(EXCERPTED DATA)
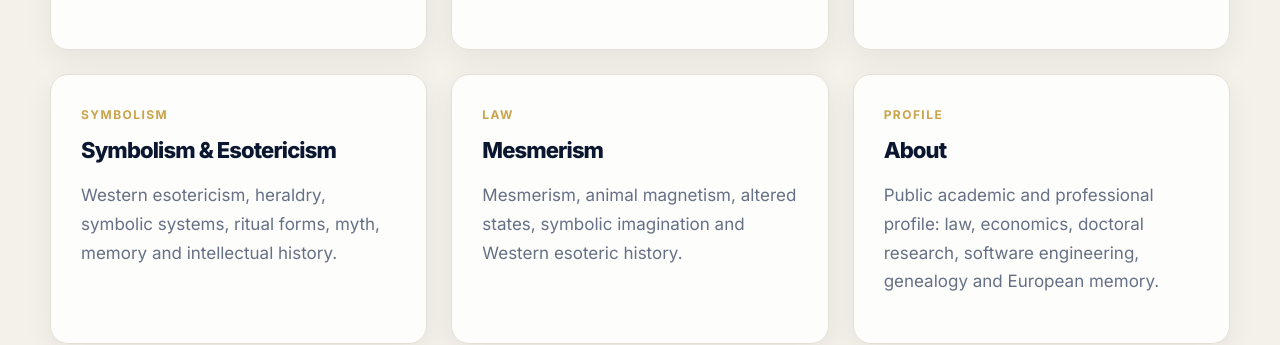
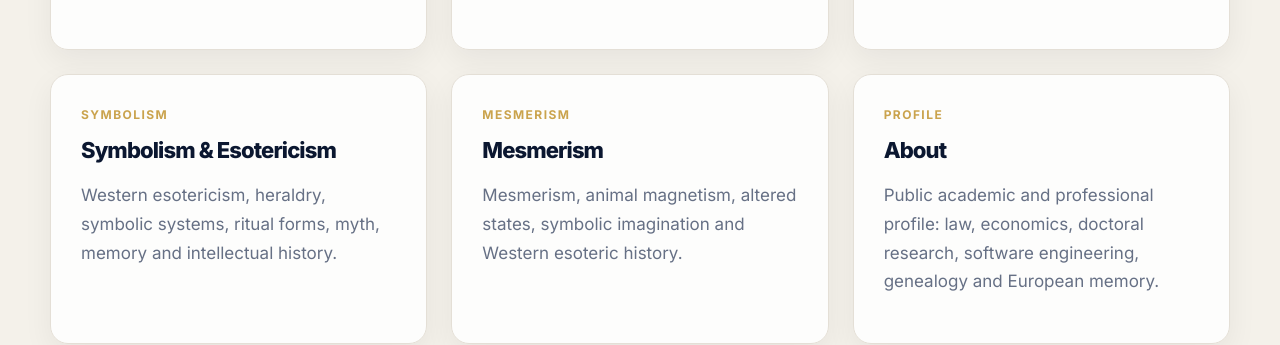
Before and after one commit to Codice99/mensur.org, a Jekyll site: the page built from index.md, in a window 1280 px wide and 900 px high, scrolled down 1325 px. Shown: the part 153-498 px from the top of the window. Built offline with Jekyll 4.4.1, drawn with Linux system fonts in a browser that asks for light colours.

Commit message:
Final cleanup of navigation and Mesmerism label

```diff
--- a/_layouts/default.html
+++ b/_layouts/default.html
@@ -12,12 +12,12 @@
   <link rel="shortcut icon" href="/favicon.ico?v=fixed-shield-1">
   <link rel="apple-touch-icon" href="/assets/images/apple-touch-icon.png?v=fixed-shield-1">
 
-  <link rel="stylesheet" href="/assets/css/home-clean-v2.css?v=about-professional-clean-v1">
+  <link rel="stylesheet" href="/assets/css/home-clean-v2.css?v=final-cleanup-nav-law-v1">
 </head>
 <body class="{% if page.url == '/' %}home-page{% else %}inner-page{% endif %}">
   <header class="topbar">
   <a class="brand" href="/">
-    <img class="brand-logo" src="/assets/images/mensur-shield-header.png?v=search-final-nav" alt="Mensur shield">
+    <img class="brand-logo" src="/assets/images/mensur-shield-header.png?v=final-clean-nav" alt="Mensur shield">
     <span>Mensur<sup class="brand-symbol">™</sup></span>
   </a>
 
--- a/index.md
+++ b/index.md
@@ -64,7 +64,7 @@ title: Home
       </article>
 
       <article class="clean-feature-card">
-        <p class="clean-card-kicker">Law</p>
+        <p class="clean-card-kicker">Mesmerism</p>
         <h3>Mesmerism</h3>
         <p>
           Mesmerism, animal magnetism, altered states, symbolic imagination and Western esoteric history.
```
(End EXCERPTED DATA)
# INSTRUCTIONS TO FOLLOW:
Report each line in the data above that holds the word "card" by copying it.

# TASK OUTPUT:
       <article class="clean-feature-card">
-        <p class="clean-card-kicker">Law</p>
+        <p class="clean-card-kicker">Mesmerism</p>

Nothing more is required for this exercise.